Cardiac stress testing, particularly with imaging, has been the focus of debate about rising health care costs, inappropriate use, and patient safety in the context of radiation exposure. Joseph Ladapo, MD, PhD, assistant professor in the Departments of Medicine and Population Health at NYU Langone, and the lead author of the study, and colleagues wanted to determine whether U.S. trends in cardiac stress testing with imaging may be attributable to population shifts in demographics, risk factors, and provider characteristics, and to evaluate whether racial/ethnic disparities exist in physician decision making.
They designed their study utilizing data from the National Ambulatory Medical Care Survey (NAMCS) and National Hospital Ambulatory Medical Care Survey (NHAMCS) from 1993 to 2010. Patients chosen for the study were adults without coronary heart disease who were referred for cardiac stress tests.
Between 1993 to 1995 and 2008 to 2010, the annual number of ambulatory visits in the U.S. in which a cardiac stress test was ordered or performed increased by more than 50%. Cardiac stress tests with imaging comprised a growing portion of all of these tests -- increasing from 59% in 1993 to 1995 to 87% in 2008 to 2010. At least 34.6%--or one million tests--were probably inappropriate, the researchers concluded, with associated annual costs and harms of $501 million and 491 future cases of cancer.
The authors also concluded that there was no evidence of a lower likelihood of black patients receiving a cardiac stress test with imaging (odds ratio, 0.91 [95% CI, 0.69 to 1.21]) than their white counterparts -- although some modest evidence of disparity in Hispanic patients was found (odds ratio, 0.75 [CI, 0.55 to 1.02]).
The investigators concluded that the national growth in cardiac stress testing can be attributed largely to population and provider characteristics -- but the use of imaging cannot. Physician decision making about cardiac stress testing also does not result in racial/ethnic disparities in cardiovascular disease.
"Cardiac stress testing is an important clinical tool," says Dr. Ladapo, "but we are over using imaging for reasons unrelated to clinical need. This is causing preventable harm and increasing healthcare costs.
"Reducing unnecessary testing also will concomitantly reduce the incidence of radiation related cancer," he adds. "We estimate that about 500 people get cancer each year in the US from radiation received during a cardiac stress test when, in fact, they most probably didn't need any radiological imaging in the first place. While this number might seem relatively small, we must remember that 'first, do no harm' is one of the guiding principles in medicine."
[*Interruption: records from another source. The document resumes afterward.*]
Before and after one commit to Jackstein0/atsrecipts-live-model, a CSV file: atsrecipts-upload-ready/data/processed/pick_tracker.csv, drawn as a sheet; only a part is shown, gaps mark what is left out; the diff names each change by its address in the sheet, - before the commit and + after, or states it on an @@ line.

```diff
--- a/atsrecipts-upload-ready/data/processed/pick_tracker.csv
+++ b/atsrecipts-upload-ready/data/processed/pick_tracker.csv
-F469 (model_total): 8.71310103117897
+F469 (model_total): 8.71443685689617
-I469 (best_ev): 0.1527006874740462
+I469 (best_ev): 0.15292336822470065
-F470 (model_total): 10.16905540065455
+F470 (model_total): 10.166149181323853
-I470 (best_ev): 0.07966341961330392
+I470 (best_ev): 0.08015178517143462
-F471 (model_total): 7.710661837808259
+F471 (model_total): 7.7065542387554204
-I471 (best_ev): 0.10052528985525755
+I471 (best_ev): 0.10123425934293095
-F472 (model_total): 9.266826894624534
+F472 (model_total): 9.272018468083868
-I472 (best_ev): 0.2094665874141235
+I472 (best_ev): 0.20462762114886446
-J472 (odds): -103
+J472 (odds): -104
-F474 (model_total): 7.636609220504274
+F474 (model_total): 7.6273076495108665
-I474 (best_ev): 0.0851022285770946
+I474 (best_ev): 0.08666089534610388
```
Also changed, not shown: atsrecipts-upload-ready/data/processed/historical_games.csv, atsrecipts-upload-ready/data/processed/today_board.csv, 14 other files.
So what can be done to reduce unnecessary cardiac stress testing with imaging? "More efforts, such as clinical decision support, are needed to reduce unnecessary cardiac stress testing," Dr. Ladapo concludes, suggesting greater use of stress testing without radiological imaging, such as regular exercise treadmill tests or stress testing with ultrasound imaging as opposed to CT imaging.
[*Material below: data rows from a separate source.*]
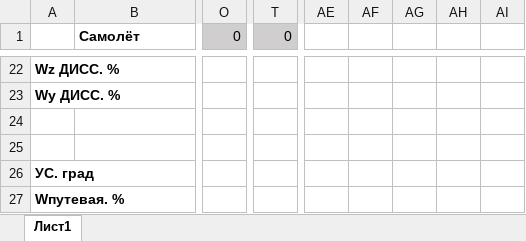
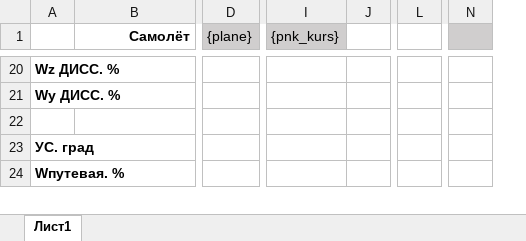
Before and after one commit to artyone/datanalysis, an Excel workbook: templates/xls_template.xlsx, sheet Лист1, drawn as a sheet; only a part is shown, gaps mark what is left out; values as stored, in another font and other column widths than the file's, no borders; conditional formats not drawn; removed rows and columns are numbered as before the commit, all else as after; rows hold the shown columns only; the diff covers the shown part only; the diff names each change by its address in the sheet, - before the commit and + after, or states it on an @@ line.

```diff
--- a/templates/xls_template.xlsx (sheet Лист1)
+++ b/templates/xls_template.xlsx (sheet Лист1)
+column D ({plane}), empty
+column I ({pnk_kurs}), empty
+column J, empty
+column L, empty
-column O (0), empty
+column N, empty
-column T (0), empty
-column AE, empty
-column AF, empty
-column AG, empty
-column AH, empty
-column AI, empty
-B1 alignment: left
+B1 alignment: right
+B1:C1 merged
-row 25: (empty)
```
Also changed, not shown: 4 added rows, 2 removed rows, 15 removed columns, 10 edited cells, cell formats and merged cells elsewhere in this sheet, 2 other files.
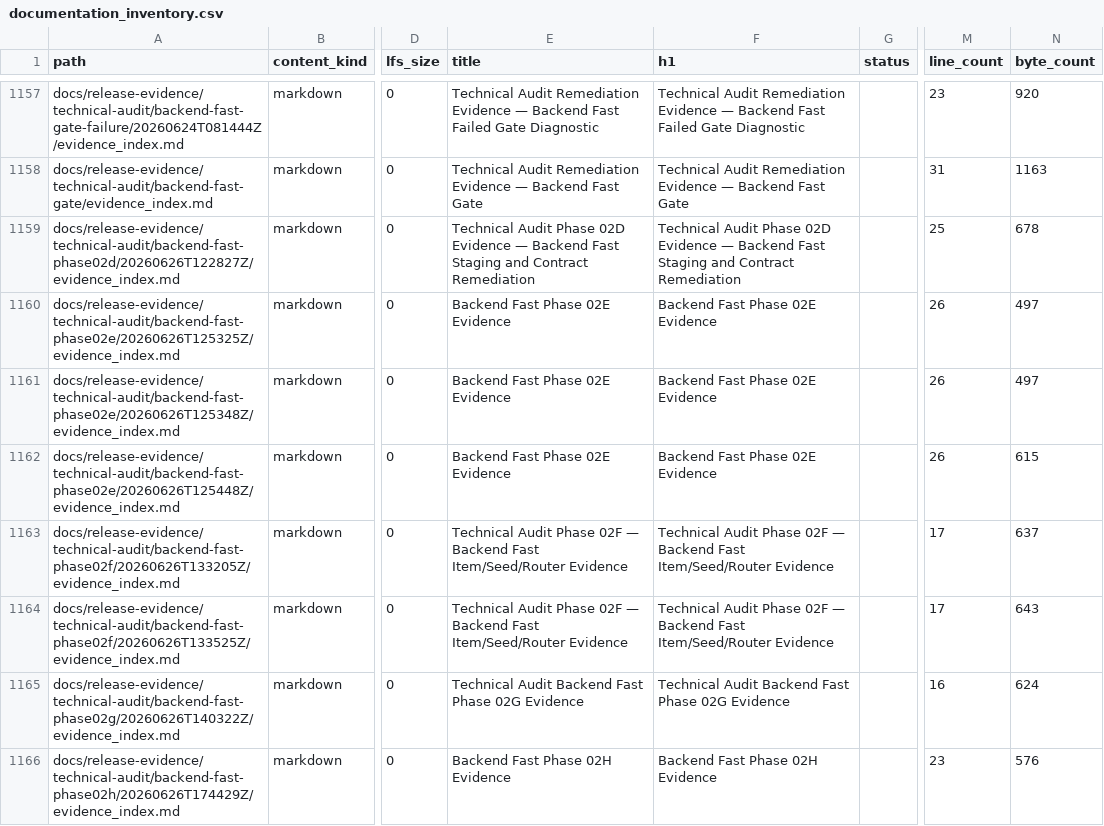
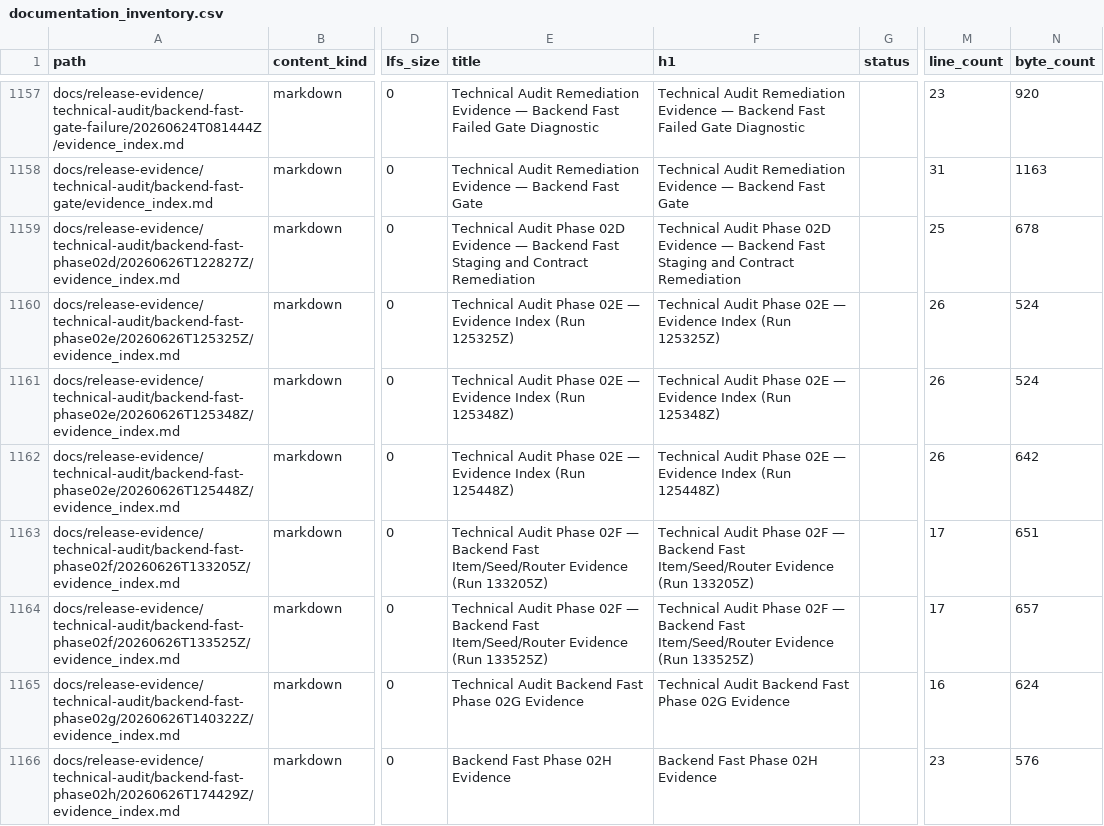
Before and after one commit to NkgoloL/Eduboost-V2, a CSV file: docs/generated/documentation_inventory.csv, drawn as a sheet; only a part is shown, gaps mark what is left out; the diff covers the shown part only; the diff names each change by its address in the sheet, - before the commit and + after, or states it on an @@ line.

Commit message:
chore(docs): resolve all duplicate title collisions across documentation tree

```diff
--- a/docs/generated/documentation_inventory.csv
+++ b/docs/generated/documentation_inventory.csv
-E1160 (title): Backend Fast Phase 02E Evidence
+E1160 (title): Technical Audit Phase 02E — Evidence Index (Run 125325Z)
-F1160 (h1): Backend Fast Phase 02E Evidence
+F1160 (h1): Technical Audit Phase 02E — Evidence Index (Run 125325Z)
-N1160:N1161 (byte_count): 497
+N1160:N1161 (byte_count): 524
-E1161 (title): Backend Fast Phase 02E Evidence
+E1161 (title): Technical Audit Phase 02E — Evidence Index (Run 125348Z)
-F1161 (h1): Backend Fast Phase 02E Evidence
+F1161 (h1): Technical Audit Phase 02E — Evidence Index (Run 125348Z)
-E1162 (title): Backend Fast Phase 02E Evidence
+E1162 (title): Technical Audit Phase 02E — Evidence Index (Run 125448Z)
-F1162 (h1): Backend Fast Phase 02E Evidence
+F1162 (h1): Technical Audit Phase 02E — Evidence Index (Run 125448Z)
-N1162 (byte_count): 615
+N1162 (byte_count): 642
-E1163 (title): …Item/Seed/Router Evidence
+E1163 (title): …Item/Seed/Router Evidence (Run 133205Z)
-F1163 (h1): …Item/Seed/Router Evidence
+F1163 (h1): …Item/Seed/Router Evidence (Run 133205Z)
-N1163 (byte_count): 637
+N1163 (byte_count): 651
-E1164 (title): …Item/Seed/Router Evidence
+E1164 (title): …Item/Seed/Router Evidence (Run 133525Z)
-F1164 (h1): …Item/Seed/Router Evidence
+F1164 (h1): …Item/Seed/Router Evidence (Run 133525Z)
-N1164 (byte_count): 643
+N1164 (byte_count): 657
```
Also changed, not shown: 123 edited cells elsewhere in this file, 48 other files.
As to the reason why certain racial and ethnic minorities have poorer rates of treatment for cardiovascular disease and generally have poorer cardiovascular health outcomes compared to white patients, Dr. Ladapo concludes that no one has really explored whether there could be disparities in cardiac stress testing, which is a mainstay of diagnosing patients with heart disease in this country. "If we know that one minority group has a higher incidence of poorer outcomes from heart disease, perhaps we need to examine if they would benefit from more appropriate use of cardiac stress testing," he offers. "Perhaps one contributing reason they have poorer outcomes is because we are not testing them appropriately."
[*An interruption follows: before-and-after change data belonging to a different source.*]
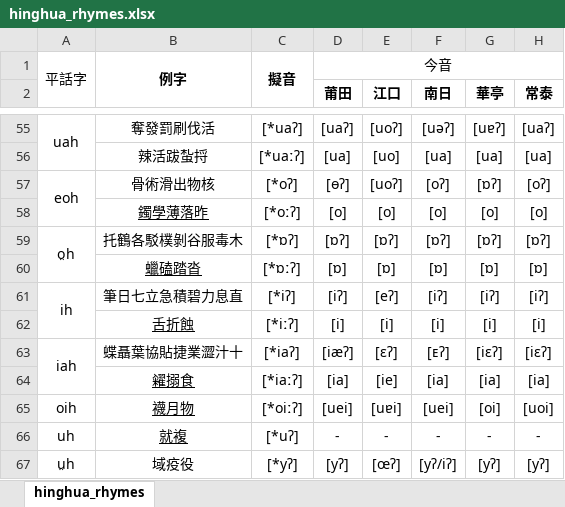
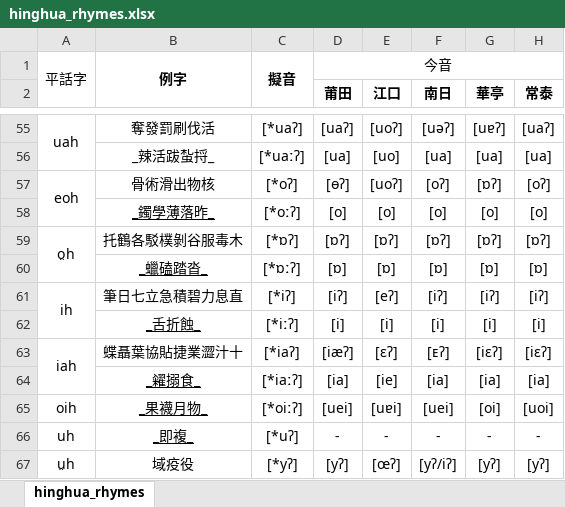
Before and after one commit to tesiniong/hinghua-singging, an Excel workbook: data/hinghua_rhymes.xlsx, sheet hinghua_rhymes, drawn as a sheet; only a part is shown, gaps mark what is left out; values as stored, in another font and other column widths than the file's, no borders; the diff covers the shown part only; the diff names each change by its address in the sheet, - before the commit and + after, or states it on an @@ line.

```diff
--- a/data/hinghua_rhymes.xlsx (sheet hinghua_rhymes)
+++ b/data/hinghua_rhymes.xlsx (sheet hinghua_rhymes)
-B56: 辣活跋蚻捋
+B56: _辣活跋蚻捋_
-B58: 鐲學薄落昨
+B58: _鐲學薄落昨_
-B60: 蠟磕踏沓
+B60: _蠟磕踏沓_
-B62: 舌折蝕
+B62: _舌折蝕_
-B64: 糴搦食
+B64: _糴搦食_
-B65: 襪月物
+B65: _果襪月物_
-B66: 就複
+B66: _即複_
```
Also changed, not shown: 41 edited cells elsewhere in this sheet, 24 other files.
Additional investigators are Saul Blecker, MD, MHS and Pamela S. Douglas, MD.
Grant Support: By a K23 Career Development Award from the National Heart, Lung, and Blood Institute (grant 1 K23 HL116787-01A1; Dr. Ladapo) and by the National Center for Advancing Translational Sciences (grant KL2 TR000053; Dr. Blecker).
Disclosures: Dr. Ladapo is a consultant to CardioDx, Inc., however he did not receive compensation for this study from either of these sources or any other sources.
About NYU Langone Medical Center
NYU Langone Medical Center, a world-class, patient-centered, integrated academic medical center, is one of the nation's premier centers for excellence in clinical care, biomedical research, and medical education. Located in the heart of Manhattan, NYU Langone is composed of four hospitals--Tisch Hospital, its flagship acute care facility; Rusk Rehabilitation; the Hospital for Joint Diseases, the Medical Center's dedicated inpatient orthopaedic hospital; and Hassenfeld Children's Hospital, a comprehensive pediatric hospital supporting a full array of children's health services across the Medical Center--plus the NYU School of Medicine, which since 1841 has trained thousands of physicians and scientists who have helped to shape the course of medical history. The Medical Center's tri-fold mission to serve, teach, and discover is achieved 365 days a year through the seamless integration of a culture devoted to excellence in patient care, education, and research. For more information, go to http://www.NYULMC.org, and interact with us on Facebook, Twitter, and YouTube.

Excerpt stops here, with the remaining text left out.